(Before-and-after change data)
^^^^^^^^

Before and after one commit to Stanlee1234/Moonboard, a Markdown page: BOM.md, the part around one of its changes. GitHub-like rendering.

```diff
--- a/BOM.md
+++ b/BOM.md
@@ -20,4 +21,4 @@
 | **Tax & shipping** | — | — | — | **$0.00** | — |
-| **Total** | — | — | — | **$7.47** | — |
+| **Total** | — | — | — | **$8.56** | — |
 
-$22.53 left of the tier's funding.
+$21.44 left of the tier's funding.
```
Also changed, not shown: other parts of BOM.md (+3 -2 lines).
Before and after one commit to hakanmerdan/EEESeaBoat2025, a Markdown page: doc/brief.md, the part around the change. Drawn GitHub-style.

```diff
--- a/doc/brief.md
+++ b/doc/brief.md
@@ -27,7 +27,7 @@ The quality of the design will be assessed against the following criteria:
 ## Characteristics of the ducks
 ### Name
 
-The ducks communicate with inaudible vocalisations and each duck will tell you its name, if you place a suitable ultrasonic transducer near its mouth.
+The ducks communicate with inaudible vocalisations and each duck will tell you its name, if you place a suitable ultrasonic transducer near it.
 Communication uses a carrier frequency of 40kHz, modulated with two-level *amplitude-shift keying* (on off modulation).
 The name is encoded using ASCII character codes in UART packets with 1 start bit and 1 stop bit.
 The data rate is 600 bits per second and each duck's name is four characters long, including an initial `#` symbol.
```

^^^^^^^^

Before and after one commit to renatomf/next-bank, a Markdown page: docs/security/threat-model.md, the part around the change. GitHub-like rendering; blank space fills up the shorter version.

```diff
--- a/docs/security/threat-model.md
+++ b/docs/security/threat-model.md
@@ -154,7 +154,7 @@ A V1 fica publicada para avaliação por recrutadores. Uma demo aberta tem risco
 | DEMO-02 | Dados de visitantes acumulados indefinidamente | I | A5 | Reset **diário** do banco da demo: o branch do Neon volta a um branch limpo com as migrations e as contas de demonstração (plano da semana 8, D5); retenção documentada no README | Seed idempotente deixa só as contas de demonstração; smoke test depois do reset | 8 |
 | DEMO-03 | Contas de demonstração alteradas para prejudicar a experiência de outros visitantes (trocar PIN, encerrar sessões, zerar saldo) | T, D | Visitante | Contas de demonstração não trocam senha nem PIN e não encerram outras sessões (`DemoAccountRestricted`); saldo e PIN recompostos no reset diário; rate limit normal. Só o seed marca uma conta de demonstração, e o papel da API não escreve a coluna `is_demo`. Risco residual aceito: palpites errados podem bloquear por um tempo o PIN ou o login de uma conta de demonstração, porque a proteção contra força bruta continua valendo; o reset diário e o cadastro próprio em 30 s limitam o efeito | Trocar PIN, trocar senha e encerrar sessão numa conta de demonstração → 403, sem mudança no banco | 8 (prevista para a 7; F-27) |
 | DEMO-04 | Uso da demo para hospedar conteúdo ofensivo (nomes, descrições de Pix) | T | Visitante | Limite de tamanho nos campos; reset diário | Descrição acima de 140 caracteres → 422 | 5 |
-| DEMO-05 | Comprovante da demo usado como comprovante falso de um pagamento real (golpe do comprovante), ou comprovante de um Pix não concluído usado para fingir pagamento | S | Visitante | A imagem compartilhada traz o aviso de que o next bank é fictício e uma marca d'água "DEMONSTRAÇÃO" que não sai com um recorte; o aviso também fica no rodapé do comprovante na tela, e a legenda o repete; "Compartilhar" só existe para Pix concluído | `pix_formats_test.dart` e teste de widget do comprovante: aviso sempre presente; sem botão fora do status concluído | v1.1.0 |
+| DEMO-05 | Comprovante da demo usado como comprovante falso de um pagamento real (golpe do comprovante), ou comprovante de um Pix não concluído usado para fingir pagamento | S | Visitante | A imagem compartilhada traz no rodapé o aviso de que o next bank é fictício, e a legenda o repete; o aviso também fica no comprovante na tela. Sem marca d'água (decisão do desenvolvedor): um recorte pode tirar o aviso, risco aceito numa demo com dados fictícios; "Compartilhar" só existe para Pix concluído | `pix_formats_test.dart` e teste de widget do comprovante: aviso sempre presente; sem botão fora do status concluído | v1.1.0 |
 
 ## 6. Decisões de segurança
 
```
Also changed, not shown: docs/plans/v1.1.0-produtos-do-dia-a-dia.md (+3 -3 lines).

^^^^^^^^

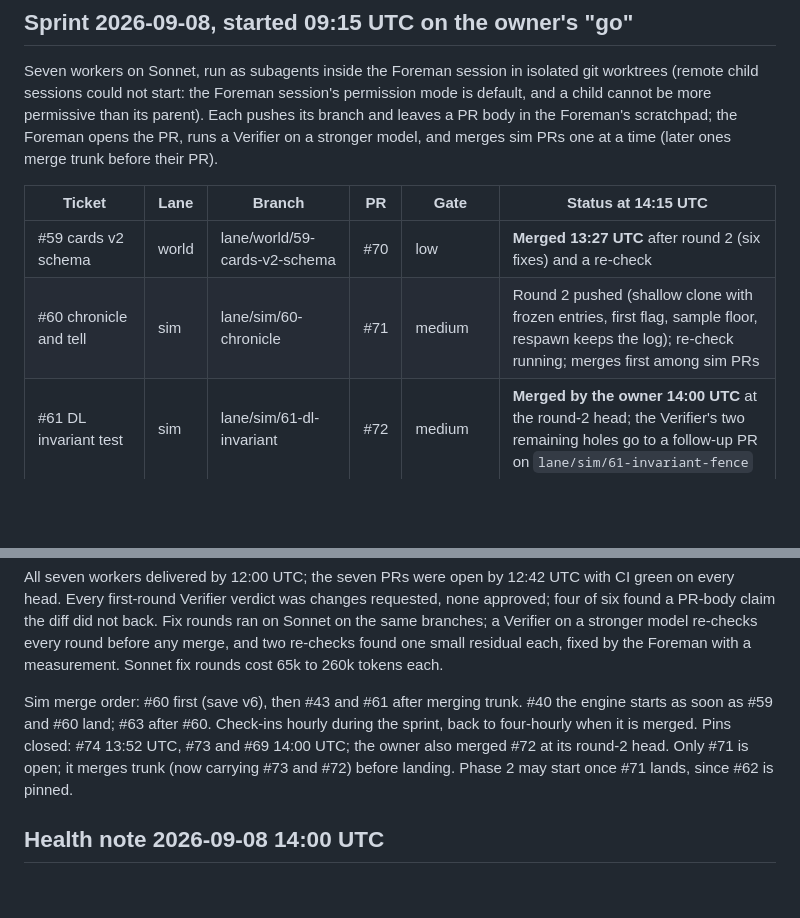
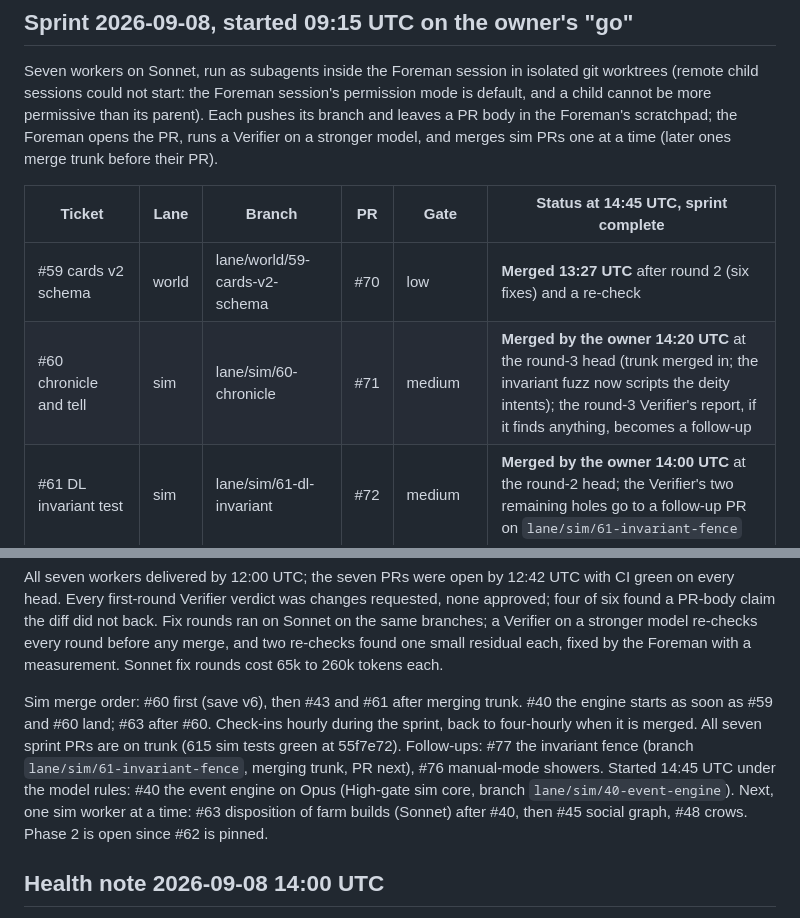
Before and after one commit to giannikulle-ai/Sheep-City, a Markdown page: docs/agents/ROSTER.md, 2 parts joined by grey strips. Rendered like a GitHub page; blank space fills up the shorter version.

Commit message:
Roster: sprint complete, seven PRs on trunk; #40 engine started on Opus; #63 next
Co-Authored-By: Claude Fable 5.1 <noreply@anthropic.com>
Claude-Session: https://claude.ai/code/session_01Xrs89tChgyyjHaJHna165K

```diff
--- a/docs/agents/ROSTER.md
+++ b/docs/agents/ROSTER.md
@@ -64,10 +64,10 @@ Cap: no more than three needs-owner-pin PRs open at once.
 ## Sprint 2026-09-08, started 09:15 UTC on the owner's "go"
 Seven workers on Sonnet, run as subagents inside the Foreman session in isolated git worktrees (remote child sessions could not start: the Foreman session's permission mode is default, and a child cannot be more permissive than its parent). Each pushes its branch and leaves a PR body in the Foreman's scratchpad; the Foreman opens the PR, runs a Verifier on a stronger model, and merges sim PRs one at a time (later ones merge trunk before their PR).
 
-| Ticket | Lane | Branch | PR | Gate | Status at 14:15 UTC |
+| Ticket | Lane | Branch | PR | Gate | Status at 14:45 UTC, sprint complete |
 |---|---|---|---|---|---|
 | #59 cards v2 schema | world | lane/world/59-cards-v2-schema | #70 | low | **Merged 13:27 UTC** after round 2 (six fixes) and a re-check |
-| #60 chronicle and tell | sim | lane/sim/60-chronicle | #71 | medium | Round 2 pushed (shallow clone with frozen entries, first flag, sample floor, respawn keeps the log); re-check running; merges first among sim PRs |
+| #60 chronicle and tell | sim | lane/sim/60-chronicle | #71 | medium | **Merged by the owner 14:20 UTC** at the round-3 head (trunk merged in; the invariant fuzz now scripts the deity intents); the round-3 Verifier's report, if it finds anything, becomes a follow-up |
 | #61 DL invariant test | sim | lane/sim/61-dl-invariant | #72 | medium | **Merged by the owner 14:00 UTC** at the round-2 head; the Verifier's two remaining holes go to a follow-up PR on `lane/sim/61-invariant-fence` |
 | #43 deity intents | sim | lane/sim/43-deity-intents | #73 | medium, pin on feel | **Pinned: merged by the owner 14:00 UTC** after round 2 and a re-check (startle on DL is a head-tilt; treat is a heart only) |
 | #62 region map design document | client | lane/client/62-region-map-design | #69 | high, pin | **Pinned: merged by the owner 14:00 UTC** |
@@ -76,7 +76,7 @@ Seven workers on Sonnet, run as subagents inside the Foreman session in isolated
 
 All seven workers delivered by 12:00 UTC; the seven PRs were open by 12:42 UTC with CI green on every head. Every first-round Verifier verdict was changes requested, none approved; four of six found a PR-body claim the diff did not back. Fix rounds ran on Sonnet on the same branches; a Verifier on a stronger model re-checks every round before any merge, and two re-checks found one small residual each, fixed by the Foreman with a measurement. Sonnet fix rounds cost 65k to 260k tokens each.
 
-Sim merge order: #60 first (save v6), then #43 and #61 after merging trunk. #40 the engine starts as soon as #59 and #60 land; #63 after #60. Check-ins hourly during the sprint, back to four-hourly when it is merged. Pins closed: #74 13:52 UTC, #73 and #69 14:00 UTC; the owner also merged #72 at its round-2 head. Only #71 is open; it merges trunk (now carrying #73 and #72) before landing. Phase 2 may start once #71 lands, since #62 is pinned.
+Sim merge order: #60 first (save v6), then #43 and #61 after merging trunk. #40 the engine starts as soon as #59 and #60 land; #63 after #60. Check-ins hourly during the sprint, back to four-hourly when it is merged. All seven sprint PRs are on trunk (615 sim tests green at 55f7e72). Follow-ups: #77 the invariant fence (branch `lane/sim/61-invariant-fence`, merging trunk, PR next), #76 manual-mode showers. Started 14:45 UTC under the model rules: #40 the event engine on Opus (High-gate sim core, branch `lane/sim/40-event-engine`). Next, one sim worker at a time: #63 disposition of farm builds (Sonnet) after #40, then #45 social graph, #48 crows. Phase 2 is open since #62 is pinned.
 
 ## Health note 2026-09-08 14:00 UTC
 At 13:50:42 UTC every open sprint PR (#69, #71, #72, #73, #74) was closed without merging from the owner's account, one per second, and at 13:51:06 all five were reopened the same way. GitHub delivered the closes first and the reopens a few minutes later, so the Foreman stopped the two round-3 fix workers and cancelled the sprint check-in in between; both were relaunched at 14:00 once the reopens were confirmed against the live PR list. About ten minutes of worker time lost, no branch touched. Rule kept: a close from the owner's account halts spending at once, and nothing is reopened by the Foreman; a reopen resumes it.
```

^^^^^^^^

■ **Task details**:
All lines of the data above that include the word "security" must be shown.

■ **Result of the task**:
Before and after one commit to renatomf/next-bank, a Markdown page: docs/security/threat-model.md, the part around the change. GitHub-like rendering; blank space fills up the shorter version.
--- a/docs/security/threat-model.md
+++ b/docs/security/threat-model.md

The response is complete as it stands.